By David Shadovitz
San Francisco became the first municipality in the country to pass an ordinance that gives employees working in the city the right to request changes in their working arrangements in order to meet their caregiving responsibilities. Some experts predict other cities and states could soon follow with similar regulations.
Drug-Free Workplace Act Turns 25
By Tom Starner
Passed by Congress in 1988, the Drug-Free Workplace Act was a limited -- but effective -- beginning to the workplace's war on drugs.
Confusion about Criminal-History Guidelines
By Kristen B. Frasch
Survey shows vast majority of HR executives think their organizations are compliant with EEOC criminal-background guidelines, yet a significant number still ask about criminal histories in job applications.
Good Samaritan, Bad Policy?
By Mark McGraw
Wal-Mart recently made news by firing -- then offering to rehire -- an employee who violated company policy while helping a woman being attacked on store property.
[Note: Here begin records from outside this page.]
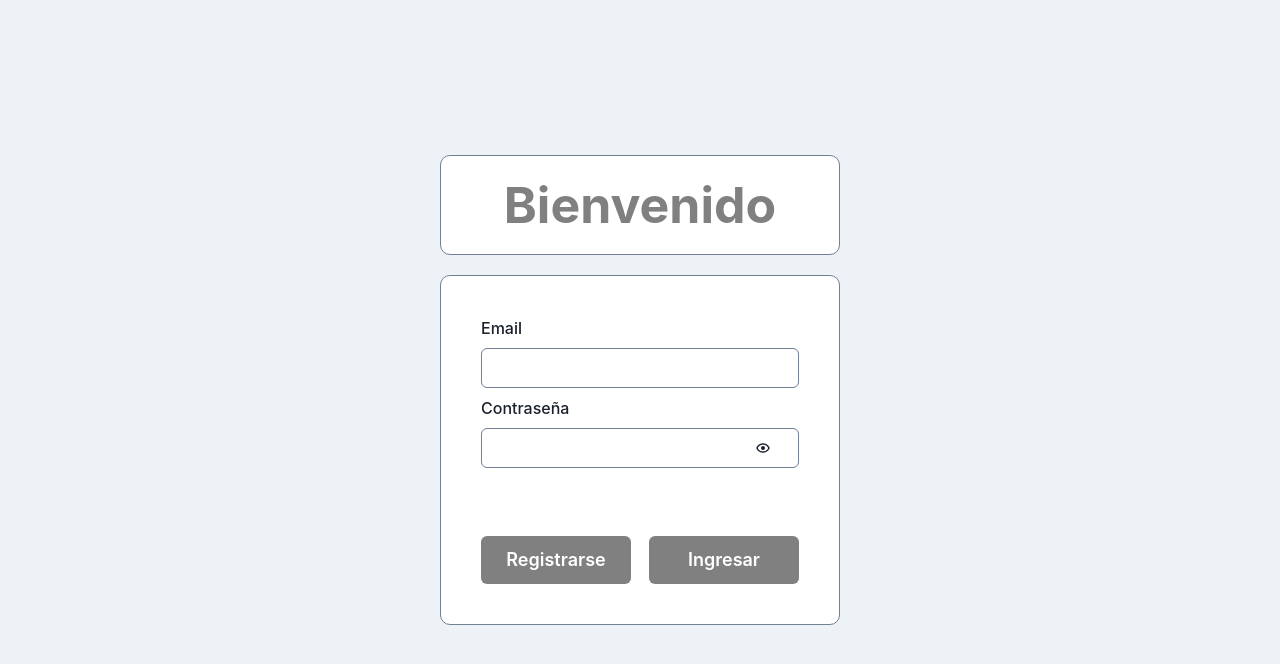
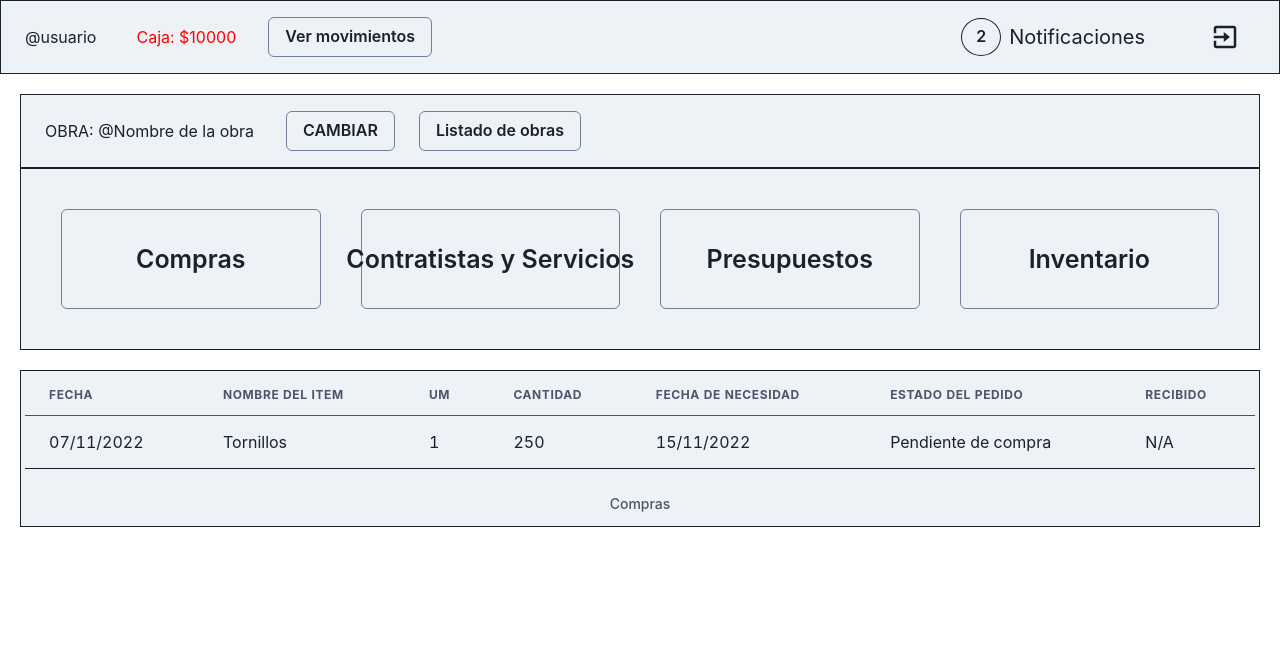
Before and after one commit to BlackmistBasset/quarzo, a React (Create React App) app: page / in a window 1280 px wide. Shown: the top 664 px of the page. Built offline with nearby package versions, Linux system fonts and the light colour scheme; no server answers.

Commit message:
auth update

```diff
--- a/package.json
+++ b/package.json
@@ -7,7 +7,7 @@
     "@emotion/react": "^11.10.5",
     "@emotion/styled": "^11.10.5",
     "@hookform/resolvers": "^2.9.10",
-    "@reduxjs/toolkit": "^1.8.6",
+    "@reduxjs/toolkit": "^1.9.0",
     "@testing-library/jest-dom": "^5.16.5",
     "@testing-library/react": "^13.4.0",
     "@testing-library/user-event": "^13.5.0",
@@ -17,6 +17,7 @@
     "react-dom": "^18.2.0",
     "react-hook-form": "^7.39.1",
     "react-icons": "^4.6.0",
+    "react-redux": "^8.0.5",
     "react-router-dom": "^6.4.3",
     "react-scripts": "5.0.1",
     "resolver": "^0.1.12",
--- a/src/App.jsx
+++ b/src/App.jsx
@@ -8,7 +8,8 @@ import { Compras } from "./pages/Compras";
 export const App = () => {
   return (
     <Routes>
-      <Route path="/" element={<Login />} />
+      <Route path="/" element={<Compras />} />
+      <Route path="/login" element={<Login />} />
       <Route path="/register" element={<Register />} />
       <Route path="/compras" element={<Compras />} />
     </Routes>
--- a/src/components/Wrapper.jsx
+++ b/src/components/Wrapper.jsx
@@ -1,51 +1,133 @@
+import React from "react";
+import { useNavigate } from "react-router-dom";
 
-import React from 'react'
-import { useNavigate } from 'react-router-dom';
+import { signOut } from "firebase/auth";
+import { auth } from "../firebase/firebase";
 
-import {
-    Center,
-    Box,
-    Text,
-    Flex,
-    FormControl,
-    FormLabel,
-    Input,
-    Button,
-    Stack,
-    InputGroup,
-    FormErrorMessage,
-    InputRightElement,
-    Circle,
-    Spacer,
-} from "@chakra-ui/react";
+import { BiExit } from "react-icons/bi";
+import { Center, Box, Text, Flex, Button, Spacer } from "@chakra-ui/react";
 
 export const Wrapper = () => {
-
   const navigate = useNavigate();
 
+  const handleLogOut = () => {
+    signOut(auth)
+      .then(() => {
+        navigate("/login");
+      })
+      .catch((err) => {
+        console.log(err);
+      });
+  };
   return (
     <>
-        <Flex border="1px" backgroundColor = "gray.100"  p={1}>
+      <Flex border="1px" backgroundColor="gray.100" p={1} alignItems="center">
         <Text p={5}>@usuario</Text>
-            <Text p={5} color="red">Caja: $10000</Text>
-            <Button m={3} border="1px" borderColor="gray.500" _hover={{ bg: "blackAlpha.400" }}>Ver movimientos</Button>
+        <Text p={5} color="red">
+          Caja: $10000
+        </Text>
+        <Button
+          m={3}
+          border="1px"
+          borderColor="gray.500"
+          _hover={{ bg: "blackAlpha.400" }}
+        >
+          Ver movimientos
+        </Button>
         <Spacer />
-            <Button border="1px" m={1} _hover={{ bg: "blackAlpha.400" }}>2</Button>
-            <Text fontSize="20px" m={2}>Notificaciones</Text>
+        <Button
+          border="1px"
+          borderRadius="50%"
+          w="10px"
+          h="38px"
+          _hover={{ bg: "blackAlpha.400" }}
+        >
+          2
+        </Button>
+        <Text fontSize="20px" m={2} marginRight="60px">
+          Notificaciones
+        </Text>
+        <Button
+          variant="unstyled"
+          _hover={{ bg: "blackAlpha.400" }}
+          display="flex"
+          justifyContent="center"
+          alignItems="center"
+          marginRight="30px"
+          onClick={handleLogOut}
+        >
+          <Text fontSize="30px" textAlign="center">
+            <BiExit />
+          </Text>
+        </Button>
       </Flex>
       <Box m={5}>
-            <Flex border="1px" backgroundColor = "gray.100" p={1}>
+        <Flex border="1px" backgroundColor="gray.100" p={1}>
           <Text p={5}>OBRA: @Nombre de la obra</Text>
-                <Button m={3} border="1px" borderColor="gray.500" _hover={{ bg: "blackAlpha.400" }}>CAMBIAR</Button>
-                <Button m={3} border="1px" borderColor="gray.500" _hover={{ bg: "blackAlpha.400" }}>Listado de obras</Button>
+          <Button
+            m={3}
+            border="1px"
+            borderColor="gray.500"
+            _hover={{ bg: "blackAlpha.400" }}
+          >
+            CAMBIAR
+          </Button>
+          <Button
+            m={3}
+            border="1px"
+            borderColor="gray.500"
+            _hover={{ bg: "blackAlpha.400" }}
+          >
+            Listado de obras
+          </Button>
         </Flex>
-            <Center backgroundColor = "gray.100"  border="1px" p={5}>
-                <Button w={400} h={100} fontSize="25px" border="1px" borderColor="gray.500" m={5} _hover={{ bg: "blackAlpha.400" }}>Compras</Button>
-                <Button w={400} h={100} fontSize="25px" border="1px" borderColor="gray.500" m={5} _hover={{ bg: "blackAlpha.400" }}>Contratistas y Servicios</Button>
-                <Button w={400} h={100} fontSize="25px" border="1px" borderColor="gray.500" m={5} _hover={{ bg: "blackAlpha.400" }}>Presupuestos</Button>
-                <Button w={400} h={100} fontSize="25px" border="1px" borderColor="gray.500" m={5} _hover={{ bg: "blackAlpha.400" }}>Inventario</Button>
+        <Center backgroundColor="gray.100" border="1px" p={5}>
+          <Button
+            w={400}
+            h={100}
+            fontSize="25px"
+            border="1px"
+            borderColor="gray.500"
+            m={5}
+            _hover={{ bg: "blackAlpha.400" }}
+          >
+            Compras
+          </Button>
+          <Button
+            w={400}
+            h={100}
+            fontSize="25px"
+            border="1px"
+            borderColor="gray.500"
+            m={5}
+            _hover={{ bg: "blackAlpha.400" }}
+          >
+            Contratistas y Servicios
+          </Button>
+          <Button
+            w={400}
+            h={100}
+            fontSize="25px"
+            border="1px"
+            borderColor="gray.500"
+            m={5}
+            _hover={{ bg: "blackAlpha.400" }}
+          >
+            Presupuestos
+          </Button>
+          <Button
+            w={400}
+            h={100}
+            fontSize="25px"
+            border="1px"
+            borderColor="gray.500"
+            m={5}
+            _hover={{ bg: "blackAlpha.400" }}
+          >
+            Inventario
+          </Button>
         </Center>
       </Box>
     </>
-  )
-}
+  );
+};
--- a/src/firebase/firebase.js
+++ b/src/firebase/firebase.js
@@ -1,11 +1,27 @@
 import { initializeApp } from "firebase/app";
+import { getAuth } from "firebase/auth";
+//import { getStorage } from "firebase/storage";
 import {
-  getAuth,
-  signInWithEmailAndPassword,
-  createUserWithEmailAndPassword,
-} from "firebase/auth";
-import { getStorage } from "firebase/storage";
-import { getFirestore } from "firebase/firestore";
+  getFirestore,
+  collection,
+  doc,
+  setDoc,
+  getDoc,
+} from "firebase/firestore";
+
+// import { getStorage, ref, uploadBytes, getDownloadURL } from "firebase/storage";
+// import {
+//   getFirestore,
+//   collection,
+//   addDoc,
+//   getDocs,
+//   doc,
+//   getDoc,
+//   query,
+//   where,
+//   setDoc,
+//   deleteDoc,
+// } from "firebase/firestore";
 
 const firebaseConfig = {
   apiKey: process.env.REACT_APP_APIKEY,
@@ -18,23 +34,28 @@ const firebaseConfig = {
 
 export const app = initializeApp(firebaseConfig);
 export const auth = getAuth(app);
-const storage = getStorage(app);
+// const storage = getStorage(app);
 const db = getFirestore(app);
 
-//register:
-// createUserWithEmailAndPassword(auth, email, password)
-//   .then((userCredential) => {
-//     // Signed in
-//     const user = userCredential.user;
-//console.log(user)
-//     // ...
-//   })
-//   .catch((error) => {
-//     const errorCode = error.code;
-//     const errorMessage = error.message;
-//     console.log(errorCode, errorMessage);
-//     // ..
-//   });
+export const registerNewUser = async (user) => {
+  try {
+    const collectionRef = collection(db, "users");
+    const docRef = doc(collectionRef, user.uid);
+    await setDoc(docRef, user);
+  } catch (err) {
+    console.log(err);
+  }
+};
+
+export const getUserInfo = async (uid) => {
+  try {
+    const docRef = doc(db, "users", uid);
+    const document = await getDoc(docRef);
+    return document.data();
+  } catch (err) {
+    console.log(err);
+  }
+};
 
 //login:
 // signInWithEmailAndPassword(auth, email, password)
--- a/src/pages/Login.jsx
+++ b/src/pages/Login.jsx
@@ -1,10 +1,14 @@
 import React, { useState } from "react";
 import { useNavigate } from "react-router-dom";
+
 import { yupResolver } from "@hookform/resolvers/yup";
 import * as Yup from "yup";
 import { useForm } from "react-hook-form";
+
+import { signInWithEmailAndPassword } from "firebase/auth";
+import { auth, getUserInfo } from "../firebase/firebase";
+
 import { BiShow, BiHide } from "react-icons/bi";
-
 import {
   Center,
   Text,
@@ -33,8 +37,16 @@ export const Login = () => {
 
   const [show, setShow] = useState(false);
   const checkPassword = () => setShow(!show);
-  const handleLogin = () => {
-    console.log("login!");
+  const handleLogin = (data) => {
+    signInWithEmailAndPassword(auth, data.email, data.password)
+      .then((userCredential) => {
+        navigate("/compras");
+        return getUserInfo(userCredential.user.uid);
+      })
+      .catch((err) => {
+        const errorMessage = err.message;
+        console.log(errorMessage);
+      });
   };
 
   const {
@@ -44,6 +56,7 @@ export const Login = () => {
   } = useForm({
     resolver: yupResolver(schema),
   });
+
   return (
     <Center w="100vw" h="100vh" backgroundColor="gray.100">
       <Flex align="center" justify="center" flexDirection="column">
--- a/src/pages/Register.jsx
+++ b/src/pages/Register.jsx
@@ -1,8 +1,13 @@
 import React, { useState } from "react";
 import { useNavigate } from "react-router-dom";
+
 import { yupResolver } from "@hookform/resolvers/yup";
 import * as Yup from "yup";
 import { useForm } from "react-hook-form";
+
+import { createUserWithEmailAndPassword } from "firebase/auth";
+import { auth, registerNewUser } from "../firebase/firebase";
+
 import { BiShow, BiHide } from "react-icons/bi";
 import {
   Center,
@@ -50,7 +55,22 @@ export const Register = () => {
   const navigate = useNavigate();
 
   const handleRegister = (data) => {
-    console.log(data);
+    createUserWithEmailAndPassword(auth, data.email, data.password)
+      .then((userCredential) => {
+        const user = {
+          uid: userCredential.user.uid,
+          email: data.email,
+          firstName: data.firstName,
+          lastName: data.lastName,
+          userType: data.userType,
+        };
+        registerNewUser(user);
+        navigate("/compras");
+      })
+      .catch((err) => {
+        const errorMessage = err.message;
+        console.log(errorMessage);
+      });
   };
   return (
     <Center w="100vw" h="100vh" backgroundColor="gray.100">
```
Also changed, not shown: src/pages/Compras.jsx (+14 -9 lines), 1 other file (tests, documents, lock files or other folders). Lines whose indentation alone changed are shown as unchanged.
While workplace violence policies are certainly necessary, employers may still want to consider circumstances and intent when disciplining employees who come to another's aid, experts say.
Taking It Straight to the SEC
By Mark McGraw
The SEC has awarded $14 million to an unidentified whistleblower who went directly to the agency without first bringing the complaint to his or her employer. Experts say the award will likely spur more whistleblowers to take the same route, and urge HR to actively encourage employees to report internally.